Why does Quentin Tarantino get to say âniggerâ?? The questionâs been asked since as far back as Pulp Fiction and, with Django Unchained about to hit UK cinemas, itâs come around again. The power of that particular racial epithet says much about our relationship with language. Youâll hear many a right-wing apologist claim that itâs âjust a wordâ? and to use it is no more offensive than to call someone with a large forehead âcliff faceâ?.
Except it isnât, is it? Clearly neither is a pleasant remark, and apologies to any cranially over-endowed readers who mightâve been offended by my last comment. But unless, to paraphrase Stewart Lee, there were hundreds of years of slavery and oppression based on the size of oneâs forehead that my school history lessons overlooked, the one word clearly carries more power than the other.
Reclamation explains how and why minorities turn insults into badges of pride: by owning the word, you rob your attacker of his power in using it. At least thatâs the idea. If such words really were robbed of their power, then we wouldnât end up with people still being so sensitive about them.
Witness the interviewer who asked Samuel L Jackson about the use of âthe n-wordâ? in Django Unchained. Despite Jacksonâs encouragement, the interviewer couldnât bring himself to utter the dreaded descriptor and was ridiculed all over the Twittersphere as a result. But his discomfort is understandable.
Race is an even more sensitive issue in the US than it is in the UK, with the analytical use of racial phraseology often receiving equal scorn to full-blooded racism. The late Christopher Hitchens recalled how he was pulled off air and escorted from the studio after using the word âniggerâ? in a (supposedly) intelligent discussion about the changing nature of language.
As Jacksonâs scornful attitude suggests, this over-sensitivity is a self-perpetuating product of whites.
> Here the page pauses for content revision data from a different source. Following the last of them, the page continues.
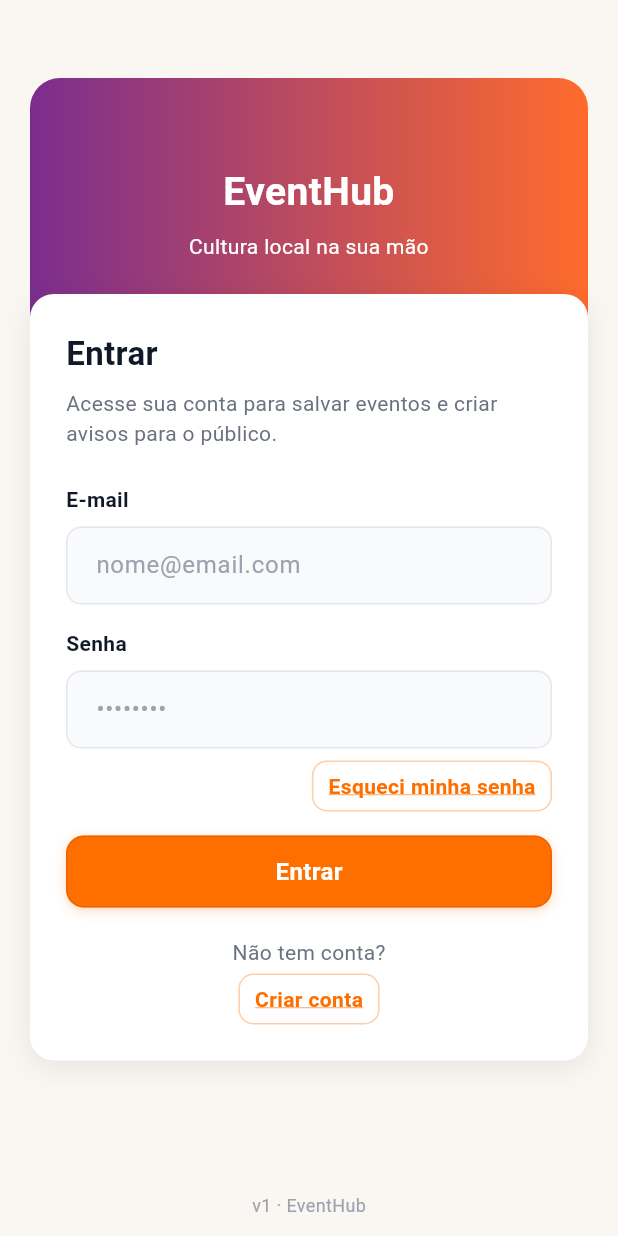
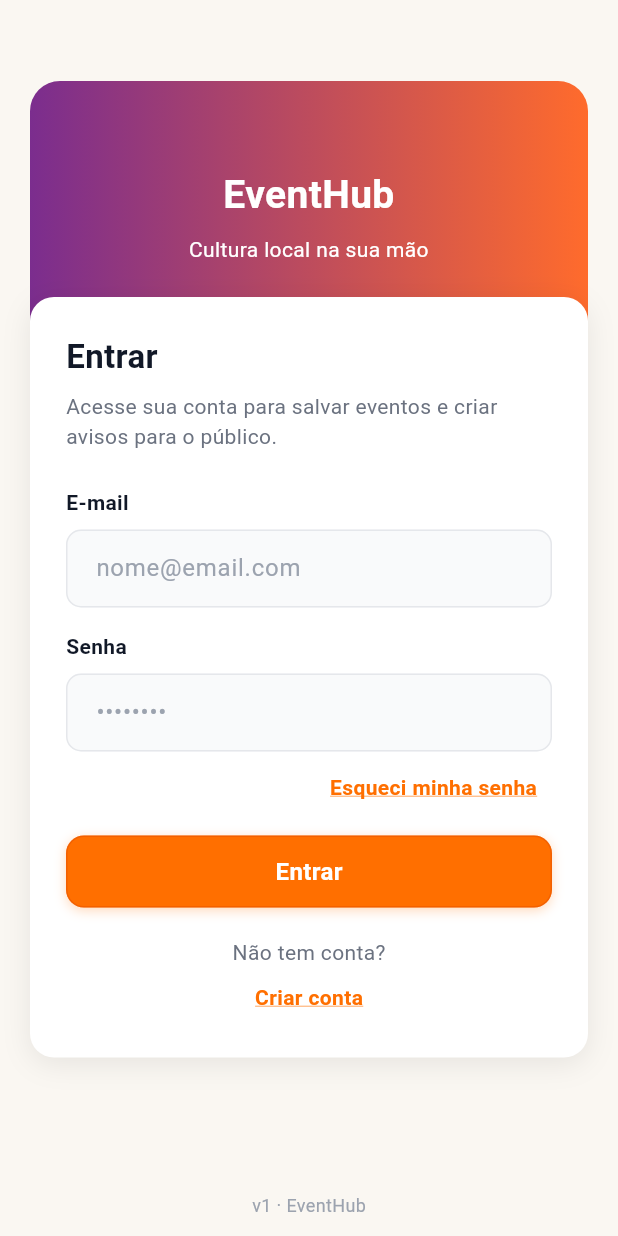
Before and after one commit to Hugo-M-R/EventHub-mobile, a Flutter app: the screen it shows after launch, on a phone screen of 412 x 824 dp. Run offline on Flutter 3.47's test engine with Material 3 defaults, Android fonts, the phone set to English and light mode, and no system bars; accounts and stored records are empty.

Commit message:
ref: Tirando borda

```diff
--- a/lib/widgets/auth_widgets.dart
+++ b/lib/widgets/auth_widgets.dart
@@ -348,20 +348,6 @@ class _AuthTextLinkState extends State<AuthTextLink> {
           child: AnimatedContainer(
             duration: const Duration(milliseconds: 150),
             padding: padding,
-            decoration: BoxDecoration(
-              color: _pressed
-                  ? EventHubColors.linkHoverFill.withValues(alpha: 0.9)
-                  : _hovered
-                      ? EventHubColors.linkHoverFill
-                      : Colors.transparent,
-              borderRadius: BorderRadius.circular(10),
-              border: Border.all(
-                color: _hovered || _pressed
-                    ? EventHubColors.orangeButton
-                    : EventHubColors.orangeButton.withValues(alpha: 0.35),
-                width: _hovered || _pressed ? 1.5 : 1,
-              ),
-            ),
             child: Text(
               widget.label,
               style: TextStyle(
```
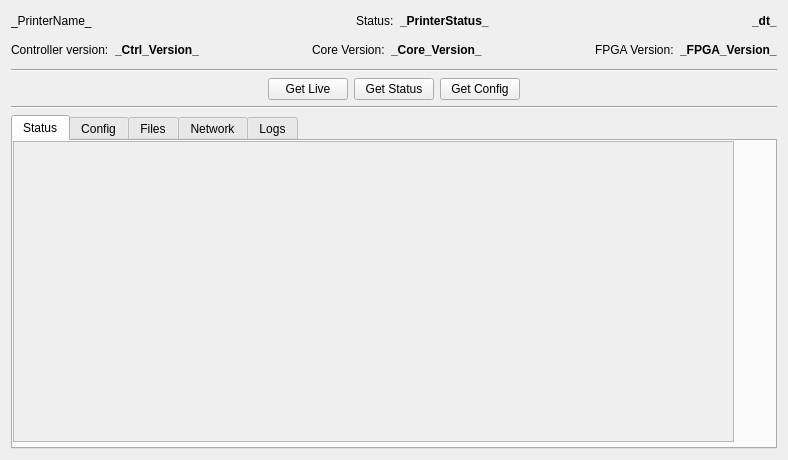
Old version of the form ui/src/ui/printerview.ui in the repository iserramacsa/mcomms.
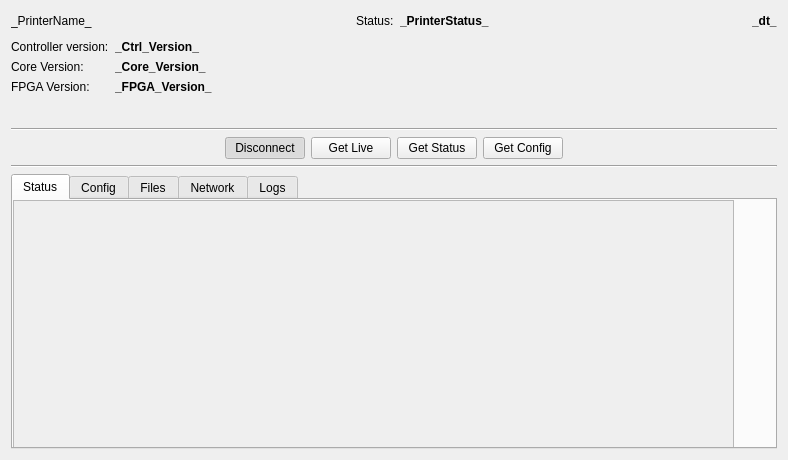
New version of the form.

The edit to the form file:
```diff
--- a/ui/src/ui/printerview.ui
+++ b/ui/src/ui/printerview.ui
@@ -97,7 +97,22 @@
    </item>
    <item>
     <widget class="QWidget" name="widget" native="true">
-     <layout class="QHBoxLayout" name="horizontalLayout_3">
+     <property name="enabled">
+      <bool>true</bool>
+     </property>
+     <property name="sizePolicy">
+      <sizepolicy hsizetype="MinimumExpanding" vsizetype="MinimumExpanding">
+       <horstretch>0</horstretch>
+       <verstretch>0</verstretch>
+      </sizepolicy>
+     </property>
+     <property name="maximumSize">
+      <size>
+       <width>16777215</width>
+       <height>85</height>
+      </size>
+     </property>
+     <layout class="QFormLayout" name="formLayout">
       <property name="leftMargin">
        <number>0</number>
       </property>
@@ -110,80 +125,28 @@
       <property name="bottomMargin">
        <number>3</number>
       </property>
-      <item>
-       <widget class="QLabel" name="label">
-        <property name="text">
-         <string>Controller version:</string>
-        </property>
-       </widget>
-      </item>
-      <item>
-       <widget class="QLabel" name="lblCtrlVersion">
-        <property name="font">
-         <font>
-          <weight>75</weight>
-          <bold>true</bold>
-         </font>
-        </property>
-        <property name="text">
-         <string>_Ctrl_Version_</string>
-        </property>
-       </widget>
-      </item>
-      <item>
-       <spacer name="horizontalSpacer_5">
-        <property name="orientation">
-         <enum>Qt::Horizontal</enum>
-        </property>
-        <property name="sizeHint" stdset="0">
-         <size>
-          <width>40</width>
-          <height>20</height>
-         </size>
-        </property>
-       </spacer>
-      </item>
-      <item>
+      <item row="1" column="0">
        <widget class="QLabel" name="label_3">
         <property name="text">
          <string>Core Version:</string>
         </property>
        </widget>
       </item>
-      <item>
-       <widget class="QLabel" name="lblCoreVersion">
-        <property name="font">
-         <font>
-          <weight>75</weight>
-          <bold>true</bold>
-         </font>
-        </property>
-        <property name="text">
-         <string>_Core_Version_</string>
-        </property>
-       </widget>
-      </item>
-      <item>
-       <spacer name="horizontalSpacer_6">
-        <property name="orientation">
-         <enum>Qt::Horizontal</enum>
-        </property>
-        <property name="sizeHint" stdset="0">
-         <size>
-          <width>40</width>
-          <height>20</height>
-         </size>
-        </property>
-       </spacer>
-      </item>
-      <item>
+      <item row="2" column="0">
        <widget class="QLabel" name="label_2">
         <property name="text">
          <string>FPGA Version:</string>
         </property>
        </widget>
       </item>
-      <item>
+      <item row="0" column="0">
+       <widget class="QLabel" name="label">
+        <property name="text">
+         <string>Controller version:</string>
+        </property>
+       </widget>
+      </item>
+      <item row="2" column="1">
        <widget class="QLabel" name="lblFPGAVersion">
         <property name="font">
          <font>
@@ -196,6 +159,32 @@
         </property>
        </widget>
       </item>
+      <item row="1" column="1">
+       <widget class="QLabel" name="lblCoreVersion">
+        <property name="font">
+         <font>
+          <weight>75</weight>
+          <bold>true</bold>
+         </font>
+        </property>
+        <property name="text">
+         <string>_Core_Version_</string>
+        </property>
+       </widget>
+      </item>
+      <item row="0" column="1">
+       <widget class="QLabel" name="lblCtrlVersion">
+        <property name="font">
+         <font>
+          <weight>75</weight>
+          <bold>true</bold>
+         </font>
+        </property>
+        <property name="text">
+         <string>_Ctrl_Version_</string>
+        </property>
+       </widget>
+      </item>
      </layout>
     </widget>
    </item>
@@ -234,6 +223,19 @@
         </property>
        </spacer>
       </item>
+      <item>
+       <widget class="QPushButton" name="butConnect">
+        <property name="text">
+         <string>Disconnect</string>
+        </property>
+        <property name="checkable">
+         <bool>true</bool>
+        </property>
+        <property name="checked">
+         <bool>true</bool>
+        </property>
+       </widget>
+      </item>
       <item>
        <widget class="QPushButton" name="butLive">
         <property name="text">
```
Itâs a craven sort of apology: the equivalent of throwing your hands over your face and whining âSorry! Sorry! Sorry!â? so you can shout down the insulted with self-hate and not actually have to engage with the nature of your own misdeed.
Tarantino is allowed to use such language because he is engaged with its history. Through good films and bad, he has championed black characters and given them the reins â in language and cinematic conventions â which once oppressed or outright ignored them. Quentin Tarantino gets to say âniggerâ? because he knows what it means.